> [Problem requirements] If a line in the following entries holds the string "Recency", include it in the tally. State the total and nothing further.

> [Dataset excerpts]

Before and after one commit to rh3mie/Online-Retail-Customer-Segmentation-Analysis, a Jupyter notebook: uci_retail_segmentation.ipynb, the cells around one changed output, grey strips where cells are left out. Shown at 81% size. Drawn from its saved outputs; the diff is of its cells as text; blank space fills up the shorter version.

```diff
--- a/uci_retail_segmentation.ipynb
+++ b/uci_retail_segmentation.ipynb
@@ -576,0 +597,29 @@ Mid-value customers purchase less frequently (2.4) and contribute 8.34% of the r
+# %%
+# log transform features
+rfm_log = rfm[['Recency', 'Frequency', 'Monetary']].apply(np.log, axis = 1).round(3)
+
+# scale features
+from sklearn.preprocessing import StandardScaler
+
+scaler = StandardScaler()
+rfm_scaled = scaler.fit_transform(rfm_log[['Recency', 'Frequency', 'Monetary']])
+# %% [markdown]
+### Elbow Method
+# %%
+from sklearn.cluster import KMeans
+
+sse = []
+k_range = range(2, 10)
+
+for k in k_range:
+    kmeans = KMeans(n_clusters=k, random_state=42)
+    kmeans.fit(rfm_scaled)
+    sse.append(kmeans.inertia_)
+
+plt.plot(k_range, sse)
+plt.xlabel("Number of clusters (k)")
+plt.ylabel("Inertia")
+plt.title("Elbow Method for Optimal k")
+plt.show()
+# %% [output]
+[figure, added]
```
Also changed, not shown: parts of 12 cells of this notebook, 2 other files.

> [Solution below] 2